>>
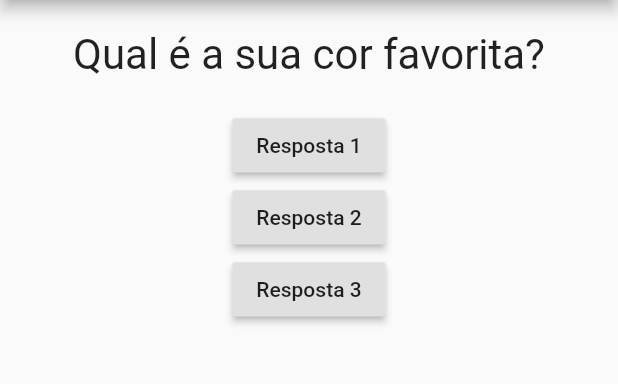
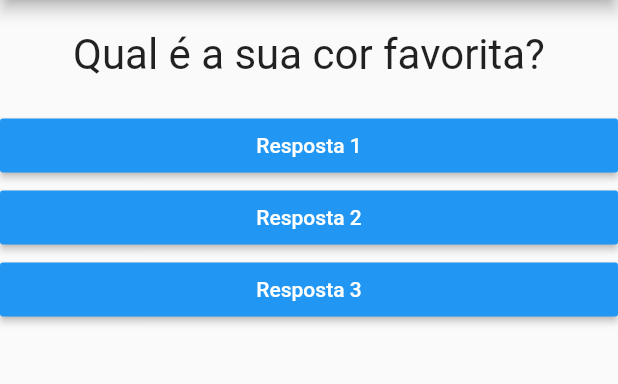
Before and after one commit to Jhonatan-Pereira/flutter_project_questions, a Flutter app: the screen it shows after launch, on a phone screen of 412 x 824 dp, the part 84-468 px from its top. Run offline on Flutter 3.47's test engine with Material 2 defaults, Android fonts, the phone set to English and light mode, and no system bars.

Commit message:
Widget Resposta

```diff
--- a/lib/main.dart
+++ b/lib/main.dart
@@ -1,5 +1,6 @@
 import 'package:flutter/material.dart';
 import './questao.dart';
+import './resposta.dart';
 main() => runApp(PerguntaApp());
 
 class _PerguntaAppState extends State<PerguntaApp> {
@@ -26,18 +27,9 @@ class _PerguntaAppState extends State<PerguntaApp> {
         body: Column(
           children: <Widget>[
             Questao(perguntas[_perguntaSelecionada]),
-            RaisedButton(
-              child: Text('Resposta 1'),
-              onPressed: _responder,
-            ),
-            RaisedButton(
-              child: Text('Resposta 2'),
-              onPressed: _responder,
-            ),
-            RaisedButton(
-              child: Text('Resposta 3'),
-              onPressed: _responder,
-            ),
+            Resposta('Resposta 1', _responder),
+            Resposta('Resposta 2', _responder),
+            Resposta('Resposta 3', _responder),
           ],
         ),
       ),
--- /dev/null
+++ b/lib/resposta.dart
@@ -0,0 +1,21 @@
+import 'package:flutter/material.dart';
+
+class Resposta extends StatelessWidget {
+  final String texto;
+  final void Function() quandoSelecionado;
+
+  Resposta(this.texto, this.quandoSelecionado);
+
+  @override
+  Widget build(BuildContext context) {
+    return Container(
+      width: double.infinity,
+      child: RaisedButton(
+        textColor: Colors.white,
+        color: Colors.blue,
+        child: Text(texto),
+        onPressed: quandoSelecionado,
+      ),
+    );
+  }
+}
```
<<
Problem to work on:
Each line of the data above must be reproduced as written. Skip the pictures.

Answer for the task:
Before and after one commit to Jhonatan-Pereira/flutter_project_questions, a Flutter app: the screen it shows after launch, on a phone screen of 412 x 824 dp, the part 84-468 px from its top. Run offline on Flutter 3.47's test engine with Material 2 defaults, Android fonts, the phone set to English and light mode, and no system bars.

Commit message:
Widget Resposta

```diff
--- a/lib/main.dart
+++ b/lib/main.dart
@@ -1,5 +1,6 @@
 import 'package:flutter/material.dart';
 import './questao.dart';
+import './resposta.dart';
 main() => runApp(PerguntaApp());
 
 class _PerguntaAppState extends State<PerguntaApp> {
@@ -26,18 +27,9 @@ class _PerguntaAppState extends State<PerguntaApp> {
         body: Column(
           children: <Widget>[
             Questao(perguntas[_perguntaSelecionada]),
-            RaisedButton(
-              child: Text('Resposta 1'),
-              onPressed: _responder,
-            ),
-            RaisedButton(
-              child: Text('Resposta 2'),
-              onPressed: _responder,
-            ),
-            RaisedButton(
-              child: Text('Resposta 3'),
-              onPressed: _responder,
-            ),
+            Resposta('Resposta 1', _responder),
+            Resposta('Resposta 2', _responder),
+            Resposta('Resposta 3', _responder),
           ],
         ),
       ),
--- /dev/null
+++ b/lib/resposta.dart
@@ -0,0 +1,21 @@
+import 'package:flutter/material.dart';
+
+class Resposta extends StatelessWidget {
+  final String texto;
+  final void Function() quandoSelecionado;
+
+  Resposta(this.texto, this.quandoSelecionado);
+
+  @override
+  Widget build(BuildContext context) {
+    return Container(
+      width: double.infinity,
+      child: RaisedButton(
+        textColor: Colors.white,
+        color: Colors.blue,
+        child: Text(texto),
+        onPressed: quandoSelecionado,
+      ),
+    );
+  }
+}
```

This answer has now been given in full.